Exercise aim: Return all of the entries below exactly as they are given.

[Before-and-after change data]
========
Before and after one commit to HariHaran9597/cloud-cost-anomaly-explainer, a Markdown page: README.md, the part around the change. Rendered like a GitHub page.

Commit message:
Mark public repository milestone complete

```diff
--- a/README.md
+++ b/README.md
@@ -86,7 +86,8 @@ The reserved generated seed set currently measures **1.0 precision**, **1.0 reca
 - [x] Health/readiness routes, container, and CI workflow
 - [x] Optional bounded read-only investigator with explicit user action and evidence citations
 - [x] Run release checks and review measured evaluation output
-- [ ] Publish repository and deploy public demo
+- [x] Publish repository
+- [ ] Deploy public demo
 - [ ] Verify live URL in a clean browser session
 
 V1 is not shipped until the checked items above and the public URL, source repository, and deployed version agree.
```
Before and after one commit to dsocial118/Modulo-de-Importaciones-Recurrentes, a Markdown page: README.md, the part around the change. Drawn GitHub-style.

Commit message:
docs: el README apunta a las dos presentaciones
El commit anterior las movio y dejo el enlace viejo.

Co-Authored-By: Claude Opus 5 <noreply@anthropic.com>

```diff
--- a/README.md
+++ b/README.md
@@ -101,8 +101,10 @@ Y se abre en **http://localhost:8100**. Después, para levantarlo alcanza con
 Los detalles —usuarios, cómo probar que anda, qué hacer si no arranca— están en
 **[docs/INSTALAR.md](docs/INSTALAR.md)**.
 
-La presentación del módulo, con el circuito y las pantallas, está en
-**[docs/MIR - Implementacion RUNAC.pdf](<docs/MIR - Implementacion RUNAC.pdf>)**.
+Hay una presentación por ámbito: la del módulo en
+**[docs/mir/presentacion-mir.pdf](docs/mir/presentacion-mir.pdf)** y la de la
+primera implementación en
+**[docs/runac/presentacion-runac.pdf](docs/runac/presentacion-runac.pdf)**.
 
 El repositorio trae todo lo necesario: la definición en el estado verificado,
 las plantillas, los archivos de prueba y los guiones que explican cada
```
========
Answer below:
Before and after one commit to HariHaran9597/cloud-cost-anomaly-explainer, a Markdown page: README.md, the part around the change. Rendered like a GitHub page.

Commit message:
Mark public repository milestone complete

```diff
--- a/README.md
+++ b/README.md
@@ -86,7 +86,8 @@ The reserved generated seed set currently measures **1.0 precision**, **1.0 reca
 - [x] Health/readiness routes, container, and CI workflow
 - [x] Optional bounded read-only investigator with explicit user action and evidence citations
 - [x] Run release checks and review measured evaluation output
-- [ ] Publish repository and deploy public demo
+- [x] Publish repository
+- [ ] Deploy public demo
 - [ ] Verify live URL in a clean browser session
 
 V1 is not shipped until the checked items above and the public URL, source repository, and deployed version agree.
```
Before and after one commit to dsocial118/Modulo-de-Importaciones-Recurrentes, a Markdown page: README.md, the part around the change. Drawn GitHub-style.

Commit message:
docs: el README apunta a las dos presentaciones
El commit anterior las movio y dejo el enlace viejo.

Co-Authored-By: Claude Opus 5 <noreply@anthropic.com>

```diff
--- a/README.md
+++ b/README.md
@@ -101,8 +101,10 @@ Y se abre en **http://localhost:8100**. Después, para levantarlo alcanza con
 Los detalles —usuarios, cómo probar que anda, qué hacer si no arranca— están en
 **[docs/INSTALAR.md](docs/INSTALAR.md)**.
 
-La presentación del módulo, con el circuito y las pantallas, está en
-**[docs/MIR - Implementacion RUNAC.pdf](<docs/MIR - Implementacion RUNAC.pdf>)**.
+Hay una presentación por ámbito: la del módulo en
+**[docs/mir/presentacion-mir.pdf](docs/mir/presentacion-mir.pdf)** y la de la
+primera implementación en
+**[docs/runac/presentacion-runac.pdf](docs/runac/presentacion-runac.pdf)**.
 
 El repositorio trae todo lo necesario: la definición en el estado verificado,
 las plantillas, los archivos de prueba y los guiones que explican cada
```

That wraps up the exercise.